Property Division

St. Charles Illinois Property Division Lawyers

After thousands of cases, we know how to get what is rightfully yours.

When a couple divorces, property they have accumulated across years or decades of marriage must be divided. This process can be complicated and contentious for a number of reasons, including:

  • Both parties wanting to keep a particular asset, such as the family home
  • Disagreement about the value of assets
  • Disagreement about whether certain assets are marital property subject to division

Even when a couple is able to reach an agreement about how to divide their property, it typically requires the assistance of experienced property division attorneys. At Peskind Law Firm, we have extensive experience with all aspects of family law, including property division in divorce. Founding attorney Steven Peskind has authored five books about family law, and is one of just 100 Diplomates of the American College of Family Lawyers.

What is Marital Property?

The first step in dividing property in a divorce is to determine which property is marital property and which is separate property of one spouse or the other. Generally, property one partner owned before the marriage is considered separate property, while property acquired during the marriage is considered marital property. However, there are exceptions. For example:

  • Property received by one spouse as a gift or inheritance is considered separate property
  • Property acquired by sale or exchange of separate property is considered separate property
  • Income from separate property is also considered separate property
  • Property that would otherwise be considered marital property may be deemed separate property in a valid prenuptial agreement
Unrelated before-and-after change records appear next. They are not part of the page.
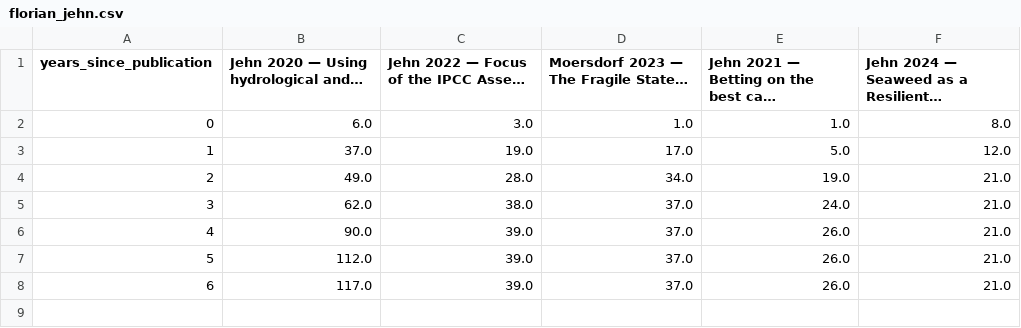
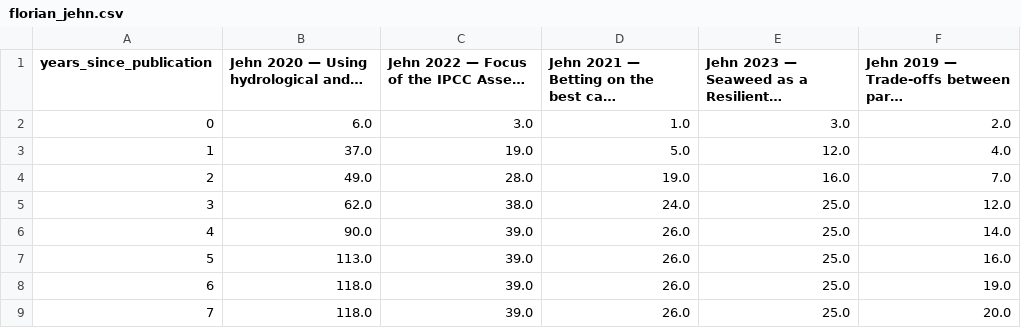
Before and after one commit to florianjehn/cumulative_citations, a CSV file: results/florian_jehn.csv, drawn as a sheet; removed rows and columns are numbered as before the commit, all else as after; the diff names each change by its address in the sheet, - before the commit and + after, or states it on an @@ line.

```diff
--- a/results/florian_jehn.csv
+++ b/results/florian_jehn.csv
-column D, rows 1-8: Moersdorf 2023 — The Fragile State… | 1.0 | 17.0 | 34.0 | 37.0 | 37.0 | 37.0 | 37.0
+column E, rows 1-8: Jehn 2023 — Seaweed as a Resilient… | 3.0 | 12.0 | 16.0 | 25.0 | 25.0 | 25.0 | 25.0
-F1: Jehn 2024 — Seaweed as a Resilient…
+F1: Jehn 2019 — Trade-offs between par…
-F2: 8.0
+F2: 2.0
-F3: 12.0
+F3: 4.0
-F4: 21.0
+F4: 7.0
-F5: 21.0
+F5: 12.0
-F6: 21.0
+F6: 14.0
-B7: 112.0
+B7: 113.0
-F7: 21.0
+F7: 16.0
-B8: 117.0
+B8: 118.0
-F8: 21.0
+F8: 19.0
+row 9: 7 | 118.0 | 39.0 | 26.0 | 25.0 | 20.0
```
Also changed, not shown: 3 other files.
After a long marriage, it’s common for property to become mingled, meaning that it may become marital property in whole or part marital property. If the property is commingled to the point that it loses its separate identity, it is treated as marital property. For example, if each spouse brought savings into the marriage, but they combined their savings into one account and continued to add to it and occasionally make withdrawals from it over the years, the entire account would generally be treated as marital property.

Sometimes, it’s more complicated. For example, one spouse may own a home with no mortgage at the time of the marriage. On that basis, the home is separate property. But, imagine that 10 years into the marriage, the couple renovates the home using marital funds, increasing the value of the property. After the renovation, the spouse who previously had no interest in the property may now be entitled to a share of the increased value. Determining what portion of commingled property is marital property for purposes of property division can be complicated and often requires the use of outside experts.

How is Marital Property Divided?

Illinois is an equitable division state. Often, that means a 50/50 split, but it doesn’t have to. The court can divide the marital assets in any way it finds to be fair based on considerations such as:

  • Each party’s contribution to the marital estate
  • Whether either party has dissipated assets
  • The value of the property assigned to each spouse
  • The length of the marriage
  • The economic circumstances of each party
  • Whether the spouse having primary physical custody of the children should be awarded the family home, or should have the right to reside in it for a set time
  • Any rights and obligations arising from a prior marriage
  • The terms of a valid prenuptial or postnuptial agreement
  • The age, health, occupation, and access to income of each party
  • The custodial arrangements
  • Whether the property division is in addition to spousal maintenance or in place of it
  • The reasonable opportunity for each to acquire future assets and income
  • The tax consequences of the property division

While these factors are set forth in the statute, the court is also to consider all factors it considers relevant in dividing property. However, the statute also states that the court shall not consider “marital misconduct” in determining how to divide property.

Property Division When One or Both Spouses Owns a Business

Property division and other financial aspects of a divorce case can be especially complicated when one spouse is self-employed, when one spouse owns a business with others, or when the spouses are in business together. It can be difficult to determine and prove a self-employed spouse’s income accurately.

If just one spouse owns the business, it may or may not be considered marital property.This depends not only on when the business was formed or purchased, but also on whether marital assets have been invested in the business during the marriage. Disposition of the business may be governed by a prenuptial agreement, or if the business-owning spouse has partners, the non-owner spouse may have been asked to sign a waiver. If the business is considered marital property, you will need to have the business appraised.

If the couple owns a business together, they will have to decide whether they want to enter into an agreement to continue running the business together, sell the business and divide the proceeds as marital assets, or for one spouse to continue running the business and the other to receive other property to compensate for the value of their share of the business. All of this requires a clear understanding of the value of the business and the latter option may depend on there being sufficient marital assets to balance the scales.

Our Attorneys Have Extensive Experience with Complex Property Division Cases

If you have significant marital assets, you expect a dispute over whether assets are separate or marital property, you or your spouse owns a business, or there are other complex issues in your divorce case, you’ll want a law firm that knows how to handle the tough issues and how to work with experts on valuation, share of commingled assets and other issues.

At Peskind Law Firm, we have that experience. We’re here to help you with every aspect of your divorce case, including complicated property division issues. To learn more about how we can help, call 630-444-0701 right now, or fill out our contact form.